Here I am saying that someone who has been to my website more than once and read more than one of my blog posts is generally “aware” of me. Next, I can create another segment for those that might be a bit more serious about considering me like this:
Here, you can see that I am raising the bar a bit and saying that to be in the “Consideration” bucket, they have to have visited at least 3 times and viewed at least three of my blog posts. Lastly, I will create a third bucket called “Intent” and define it like this:
Here, I am saying that they had to have met the criteria of “Consideration” and viewed at least one of the more detailed pages that describe my consulting services. As I mentioned, this example is super-simplistic, but the general idea is to place visitors into sales funnel buckets based upon what actions they can do on your website that might indicate that they are in one stage or another.
However, these buckets are not mutually exclusive. Therefore, what you can do is place them into a conversion funnel report in your digital analytics tool. This will apply these segments but do so in a progressive manner taking into account sequence.

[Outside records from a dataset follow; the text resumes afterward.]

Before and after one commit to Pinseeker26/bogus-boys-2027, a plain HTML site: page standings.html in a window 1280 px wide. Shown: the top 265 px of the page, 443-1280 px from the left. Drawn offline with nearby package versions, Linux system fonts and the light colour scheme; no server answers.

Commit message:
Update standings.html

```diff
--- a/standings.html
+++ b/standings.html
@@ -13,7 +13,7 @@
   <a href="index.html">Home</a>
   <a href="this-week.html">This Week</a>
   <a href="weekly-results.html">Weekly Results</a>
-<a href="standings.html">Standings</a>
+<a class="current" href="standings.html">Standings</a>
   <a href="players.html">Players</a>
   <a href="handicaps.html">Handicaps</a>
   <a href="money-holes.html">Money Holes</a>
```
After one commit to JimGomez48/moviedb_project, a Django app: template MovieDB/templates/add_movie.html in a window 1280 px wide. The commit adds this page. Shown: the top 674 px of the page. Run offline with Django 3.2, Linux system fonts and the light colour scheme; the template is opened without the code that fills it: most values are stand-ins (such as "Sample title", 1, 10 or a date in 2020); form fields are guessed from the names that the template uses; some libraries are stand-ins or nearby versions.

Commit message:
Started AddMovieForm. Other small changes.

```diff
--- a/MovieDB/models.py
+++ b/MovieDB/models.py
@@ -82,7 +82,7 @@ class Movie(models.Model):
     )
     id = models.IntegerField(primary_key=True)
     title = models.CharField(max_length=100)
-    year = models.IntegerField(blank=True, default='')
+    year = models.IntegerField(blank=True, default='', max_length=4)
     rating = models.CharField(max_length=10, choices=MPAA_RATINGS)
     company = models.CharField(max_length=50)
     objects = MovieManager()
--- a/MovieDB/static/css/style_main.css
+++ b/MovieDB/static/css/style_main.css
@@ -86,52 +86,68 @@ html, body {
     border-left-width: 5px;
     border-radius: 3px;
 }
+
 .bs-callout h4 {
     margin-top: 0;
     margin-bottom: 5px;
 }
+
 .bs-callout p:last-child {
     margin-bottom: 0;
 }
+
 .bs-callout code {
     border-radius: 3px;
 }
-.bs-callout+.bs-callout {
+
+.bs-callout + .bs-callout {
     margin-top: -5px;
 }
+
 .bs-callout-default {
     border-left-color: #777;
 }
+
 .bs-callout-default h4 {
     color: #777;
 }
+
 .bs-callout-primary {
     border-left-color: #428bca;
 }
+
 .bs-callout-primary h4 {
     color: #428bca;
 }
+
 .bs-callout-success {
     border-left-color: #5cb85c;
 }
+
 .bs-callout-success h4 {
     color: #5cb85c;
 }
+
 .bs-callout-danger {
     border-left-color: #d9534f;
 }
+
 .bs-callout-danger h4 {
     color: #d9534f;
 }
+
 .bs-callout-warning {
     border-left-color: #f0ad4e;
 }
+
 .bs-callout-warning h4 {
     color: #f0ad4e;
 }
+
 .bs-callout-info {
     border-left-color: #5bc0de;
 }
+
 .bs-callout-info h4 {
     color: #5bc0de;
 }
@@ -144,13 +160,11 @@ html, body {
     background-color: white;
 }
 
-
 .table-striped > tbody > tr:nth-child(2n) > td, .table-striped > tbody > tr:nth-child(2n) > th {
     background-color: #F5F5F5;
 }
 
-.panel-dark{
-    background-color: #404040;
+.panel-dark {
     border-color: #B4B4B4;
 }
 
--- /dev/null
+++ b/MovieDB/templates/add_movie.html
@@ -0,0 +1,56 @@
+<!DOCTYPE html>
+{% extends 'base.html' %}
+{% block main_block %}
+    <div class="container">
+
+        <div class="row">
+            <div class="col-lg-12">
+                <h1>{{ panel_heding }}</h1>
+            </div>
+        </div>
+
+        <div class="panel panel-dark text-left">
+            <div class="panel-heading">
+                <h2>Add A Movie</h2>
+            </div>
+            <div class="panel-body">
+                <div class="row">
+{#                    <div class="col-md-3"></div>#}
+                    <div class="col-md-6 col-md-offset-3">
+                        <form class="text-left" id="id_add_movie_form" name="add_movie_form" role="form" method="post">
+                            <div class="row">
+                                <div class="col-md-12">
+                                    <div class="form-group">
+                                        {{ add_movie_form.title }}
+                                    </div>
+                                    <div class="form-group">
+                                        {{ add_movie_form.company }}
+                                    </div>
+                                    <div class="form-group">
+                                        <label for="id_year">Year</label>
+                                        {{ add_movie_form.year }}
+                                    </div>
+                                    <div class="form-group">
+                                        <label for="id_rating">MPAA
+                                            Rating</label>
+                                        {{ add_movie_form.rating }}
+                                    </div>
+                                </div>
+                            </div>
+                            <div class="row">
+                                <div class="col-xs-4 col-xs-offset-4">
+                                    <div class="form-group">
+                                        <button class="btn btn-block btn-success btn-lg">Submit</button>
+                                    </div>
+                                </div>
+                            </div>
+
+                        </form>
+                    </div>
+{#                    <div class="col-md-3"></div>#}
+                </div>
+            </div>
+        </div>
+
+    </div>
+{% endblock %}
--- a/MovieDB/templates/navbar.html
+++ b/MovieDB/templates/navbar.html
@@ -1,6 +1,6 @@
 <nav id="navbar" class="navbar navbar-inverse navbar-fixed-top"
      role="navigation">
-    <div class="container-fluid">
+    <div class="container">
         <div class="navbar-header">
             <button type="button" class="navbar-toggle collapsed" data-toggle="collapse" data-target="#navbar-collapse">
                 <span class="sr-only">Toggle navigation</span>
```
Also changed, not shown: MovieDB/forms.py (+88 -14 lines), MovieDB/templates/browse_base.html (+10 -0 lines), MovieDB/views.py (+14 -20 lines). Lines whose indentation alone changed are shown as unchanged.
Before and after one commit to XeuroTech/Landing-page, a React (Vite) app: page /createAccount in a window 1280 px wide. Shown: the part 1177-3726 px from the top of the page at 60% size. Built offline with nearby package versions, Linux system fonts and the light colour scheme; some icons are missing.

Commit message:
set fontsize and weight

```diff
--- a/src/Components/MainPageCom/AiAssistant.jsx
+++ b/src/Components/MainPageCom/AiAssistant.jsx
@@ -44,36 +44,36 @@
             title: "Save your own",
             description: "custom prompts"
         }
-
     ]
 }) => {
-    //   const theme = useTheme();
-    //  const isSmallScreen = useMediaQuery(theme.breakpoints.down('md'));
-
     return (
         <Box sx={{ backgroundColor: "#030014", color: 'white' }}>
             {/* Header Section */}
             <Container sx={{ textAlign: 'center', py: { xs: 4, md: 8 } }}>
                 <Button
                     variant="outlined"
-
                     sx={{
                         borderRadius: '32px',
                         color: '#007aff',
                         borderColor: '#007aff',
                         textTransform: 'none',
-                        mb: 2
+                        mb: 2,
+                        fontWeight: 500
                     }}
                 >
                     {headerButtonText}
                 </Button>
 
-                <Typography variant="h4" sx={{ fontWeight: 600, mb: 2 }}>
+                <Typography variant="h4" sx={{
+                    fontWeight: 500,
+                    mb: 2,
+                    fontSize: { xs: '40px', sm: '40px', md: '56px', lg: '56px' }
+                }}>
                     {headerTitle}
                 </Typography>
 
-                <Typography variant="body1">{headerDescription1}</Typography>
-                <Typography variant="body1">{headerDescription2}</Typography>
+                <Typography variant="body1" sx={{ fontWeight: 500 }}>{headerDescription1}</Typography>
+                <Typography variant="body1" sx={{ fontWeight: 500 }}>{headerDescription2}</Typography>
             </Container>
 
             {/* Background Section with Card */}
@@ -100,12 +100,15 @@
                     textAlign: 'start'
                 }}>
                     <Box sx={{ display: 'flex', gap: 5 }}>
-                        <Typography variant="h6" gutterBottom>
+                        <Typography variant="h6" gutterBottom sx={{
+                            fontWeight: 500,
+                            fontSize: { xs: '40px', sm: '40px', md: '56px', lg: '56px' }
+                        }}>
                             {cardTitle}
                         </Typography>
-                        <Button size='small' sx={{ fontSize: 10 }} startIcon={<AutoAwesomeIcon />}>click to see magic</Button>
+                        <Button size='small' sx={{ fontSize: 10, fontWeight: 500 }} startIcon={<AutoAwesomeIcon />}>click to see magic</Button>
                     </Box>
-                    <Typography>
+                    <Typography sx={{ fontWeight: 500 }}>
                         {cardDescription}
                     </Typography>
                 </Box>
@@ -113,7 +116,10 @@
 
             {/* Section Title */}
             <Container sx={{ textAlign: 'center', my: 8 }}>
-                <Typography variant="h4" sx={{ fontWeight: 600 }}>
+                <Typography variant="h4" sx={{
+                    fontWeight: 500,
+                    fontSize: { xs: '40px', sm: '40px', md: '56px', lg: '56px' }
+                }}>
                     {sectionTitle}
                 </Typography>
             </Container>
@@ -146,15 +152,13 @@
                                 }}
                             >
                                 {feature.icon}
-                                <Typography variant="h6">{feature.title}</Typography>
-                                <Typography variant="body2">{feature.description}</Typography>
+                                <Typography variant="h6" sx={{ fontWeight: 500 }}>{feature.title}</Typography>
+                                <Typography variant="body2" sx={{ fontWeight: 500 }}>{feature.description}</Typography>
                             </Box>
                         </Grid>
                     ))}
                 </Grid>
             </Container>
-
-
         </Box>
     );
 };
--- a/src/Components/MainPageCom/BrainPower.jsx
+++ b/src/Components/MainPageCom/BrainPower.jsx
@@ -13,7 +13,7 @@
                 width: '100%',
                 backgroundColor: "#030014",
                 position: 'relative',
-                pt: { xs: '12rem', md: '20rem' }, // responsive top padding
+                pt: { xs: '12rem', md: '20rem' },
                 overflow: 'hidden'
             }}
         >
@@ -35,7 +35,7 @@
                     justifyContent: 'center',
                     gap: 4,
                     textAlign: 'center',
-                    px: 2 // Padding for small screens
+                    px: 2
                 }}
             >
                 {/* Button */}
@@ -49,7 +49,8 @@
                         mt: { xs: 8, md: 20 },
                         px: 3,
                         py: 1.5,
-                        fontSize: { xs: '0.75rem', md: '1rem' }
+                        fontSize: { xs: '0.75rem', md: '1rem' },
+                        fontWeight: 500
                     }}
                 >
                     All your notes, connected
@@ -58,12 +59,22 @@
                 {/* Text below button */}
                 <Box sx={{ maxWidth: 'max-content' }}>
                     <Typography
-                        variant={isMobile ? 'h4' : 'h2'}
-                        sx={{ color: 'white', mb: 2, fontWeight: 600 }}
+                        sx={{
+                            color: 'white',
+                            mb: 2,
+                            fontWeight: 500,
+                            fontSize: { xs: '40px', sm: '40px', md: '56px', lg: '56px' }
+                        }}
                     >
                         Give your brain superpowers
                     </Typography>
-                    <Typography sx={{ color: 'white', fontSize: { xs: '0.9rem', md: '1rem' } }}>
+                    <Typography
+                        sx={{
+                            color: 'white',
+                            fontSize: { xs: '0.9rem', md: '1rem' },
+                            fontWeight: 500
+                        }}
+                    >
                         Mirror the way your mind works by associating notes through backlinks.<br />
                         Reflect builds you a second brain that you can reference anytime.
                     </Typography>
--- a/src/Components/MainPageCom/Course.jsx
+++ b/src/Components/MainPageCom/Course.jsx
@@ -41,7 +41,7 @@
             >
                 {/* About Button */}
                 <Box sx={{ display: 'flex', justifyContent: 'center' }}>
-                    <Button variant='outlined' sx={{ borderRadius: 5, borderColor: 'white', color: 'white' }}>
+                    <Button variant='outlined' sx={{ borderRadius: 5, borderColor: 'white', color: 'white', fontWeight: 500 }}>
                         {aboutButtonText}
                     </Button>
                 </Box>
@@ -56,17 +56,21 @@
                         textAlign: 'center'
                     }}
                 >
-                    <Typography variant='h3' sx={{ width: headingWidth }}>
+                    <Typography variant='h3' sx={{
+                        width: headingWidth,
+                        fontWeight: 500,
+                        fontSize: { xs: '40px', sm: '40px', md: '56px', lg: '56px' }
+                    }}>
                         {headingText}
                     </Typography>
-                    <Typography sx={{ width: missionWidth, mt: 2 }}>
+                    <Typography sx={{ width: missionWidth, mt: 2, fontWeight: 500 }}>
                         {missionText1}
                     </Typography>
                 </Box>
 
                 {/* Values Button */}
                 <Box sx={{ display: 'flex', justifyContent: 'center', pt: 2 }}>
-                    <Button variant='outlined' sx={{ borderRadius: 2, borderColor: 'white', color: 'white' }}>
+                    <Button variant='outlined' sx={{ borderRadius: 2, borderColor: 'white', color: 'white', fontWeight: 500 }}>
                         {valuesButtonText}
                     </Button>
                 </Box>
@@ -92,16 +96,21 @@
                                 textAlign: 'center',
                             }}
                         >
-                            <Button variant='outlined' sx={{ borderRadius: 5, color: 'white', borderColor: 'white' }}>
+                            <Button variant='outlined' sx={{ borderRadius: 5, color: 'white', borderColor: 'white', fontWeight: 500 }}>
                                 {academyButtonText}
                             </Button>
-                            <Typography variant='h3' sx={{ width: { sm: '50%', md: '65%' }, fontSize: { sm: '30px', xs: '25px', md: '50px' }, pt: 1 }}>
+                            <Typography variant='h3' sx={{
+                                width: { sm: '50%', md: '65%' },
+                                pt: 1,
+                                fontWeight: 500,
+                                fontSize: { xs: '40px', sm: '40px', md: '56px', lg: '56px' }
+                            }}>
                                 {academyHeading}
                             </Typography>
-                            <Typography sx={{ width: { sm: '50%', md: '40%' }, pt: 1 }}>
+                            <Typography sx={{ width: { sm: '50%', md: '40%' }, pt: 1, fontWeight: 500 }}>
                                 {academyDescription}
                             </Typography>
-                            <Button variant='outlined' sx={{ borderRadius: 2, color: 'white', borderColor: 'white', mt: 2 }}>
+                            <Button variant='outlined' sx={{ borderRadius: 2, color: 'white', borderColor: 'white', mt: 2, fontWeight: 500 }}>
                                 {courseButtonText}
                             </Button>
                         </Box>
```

In this case, I am going to use Adobe’s Analysis Workspace fallout visualization to see how my visitors are progressing through the sales process (and I am also applying a few segments to narrow down the data like excluding competitor traffic and some content unrelated to me):
Here is what the fallout report looks like when it is completed:
In this report, I have applied each of the preceding three segments to the Visits metric and created a funnel. I also use the Demandbase product (which attempts to tell me what company anonymous visitors work for), so I segmented my funnel for all visitors and for those where a Demandbase Company exists. Doing this, I can see that for companies that I can identify, 55% of visitors make it to the Awareness stage, 27% make it to the Consideration stage, but only 2% make it to the Intent stage. This allows you to see where your website issues might exist. In my case, I am not very focused on using my content to sell my services and this can be seen in the 25% drop-off between Consideration and Intent. If I want to see this trended over time, I can simply right-click and see the various stages trended:
In addition, I can view each of these stages in a tabular format by simply right-clicking and create a segment from each touchpoint and adding those segments to a freeform table. Keep in mind that these segments will be different from the Awareness, Consideration, Intent segments shown above because these segments take into account the sequence since they come from the fallout report (using sequential segmentation):
Once I have created segments for all funnel steps, I can create a table that looks like this:
This shows me which known companies (via Demanbase) have unique visitors at each stage of the buying process and which companies I might want to reach out to about getting new business. If I want, I can right-click and make a new calculated metric that divides the Intent visitor count by the Awareness visitor count to see who might be the most passionate about working with me:
So this is one way that you can use the power of segmentation to create B2B sales funnels with your digital analytics data. To read some other posts I have shared related to B2B, you can check out the following, many coming from my time at Salesforce.com:
- Tracking Lead Gen Forms by Page Name
- Form Submit Button Clicks
- Tracking Form Errors (Part 1)
- Tracking Form Errors (Part 2)
- Tracking Form Errors (Part 3)
- CRM Integration #1 – Passing Web Analytics Data to CRM
- CRM Integration #2 – Passing CRM Data to Web Analytics
- CRM Integration #3 – Passing CRM Meta-Data to Web Analytics